He was ordained to the full work of the ministry in 1898. His first pastorate was the Dunn Creek church, which he served two years. After that he pastored Ebenezer, at Seneca, six years, Canaan, ten years, and Pleasant Hill, at Westminster, four years. He was a pioneer in the establishment of associational schools and built the Seneca Institute, at Seneca, and established the work firmly before leaving Seneca for his present position. It is not putting it too strongly to state that the
In 1912 he was called to the presidency of Morris College at Sumter. The progress and development of the institution under his administration, proclaim the man at the head. Buildings and equipment have been increased, the faculty greatly strengthened and nearly trebled in number, while the income and attendance have grown apace and the institution under the leadership of Dr. Starks is making for itself a large place in the life of the denomination.
Dr. Starks has with singleness of purpose devoted himself to the work of education and the ministry. He has taken no active part in politics nor is he identified with the secret orders.

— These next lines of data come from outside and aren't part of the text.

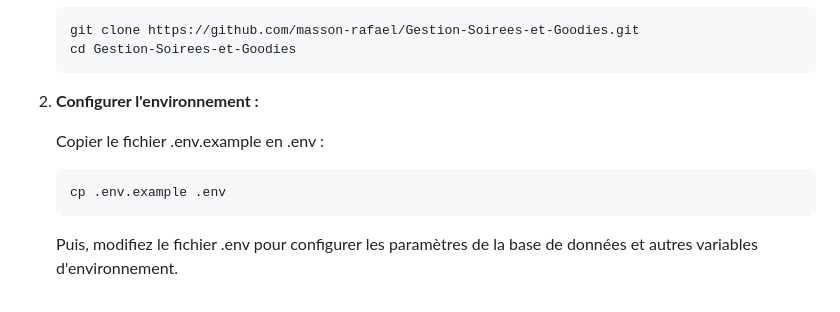
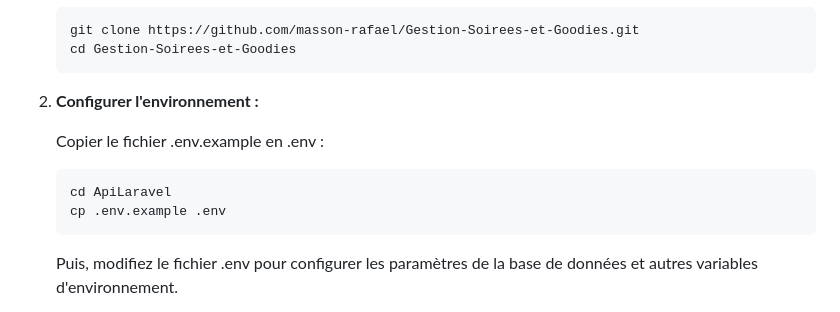
Before and after one commit to masson-rafael/Gestion-Soirees-et-Goodies, a Markdown page: README.md, the part around the change. Rendered like a GitHub page.

Commit message:
petite modif du readme

````diff
--- a/README.md
+++ b/README.md
@@ -75,6 +75,7 @@ Ce projet est une application web de gestion pour un Bureau des Étudiants (BDE)
    Copier le fichier .env.example en .env :
 
    ```bash
+   cd ApiLaravel
    cp .env.example .env
    ```
 
````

His first and favorite reading is the bible, after that history. He has for years been a member of the Executive Board of the State Convention.
On May 25, 1897, Dr. Starks was married to Miss Julia A. Sherard, of Anderson county, S.C. Mrs. Starks was educated at Clark University and was, before her marriage, a teacher in the public schools. (Source: History of the American Negro and His Institutions edited by Arthur Bunyan Caldwell (1919), pgs 754 - 757.)
— Submitted May 7, 2012, by Brian Scott of Anderson, South Carolina.
Categories. • African Americans • Education •
Credits. This page originally submitted on , by David Bullard of Seneca, South Carolina. This page has been viewed 1,171 times since then and 35 times this year. Photos: 1. submitted on , by David Bullard of Seneca, South Carolina. 2. submitted on , by Brian Scott of Anderson, South Carolina. 3. submitted on , by David Bullard of Seneca, South Carolina. 4, 5. submitted on , by Brian Scott of Anderson, South Carolina. 6, 7. submitted on , by David Bullard of Seneca, South Carolina. 8, 9, 10, 11, 12. submitted on , by Brian Scott of Anderson, South Carolina. • Kevin W. was the editor who published this page. This page was last revised on June 16, 2016.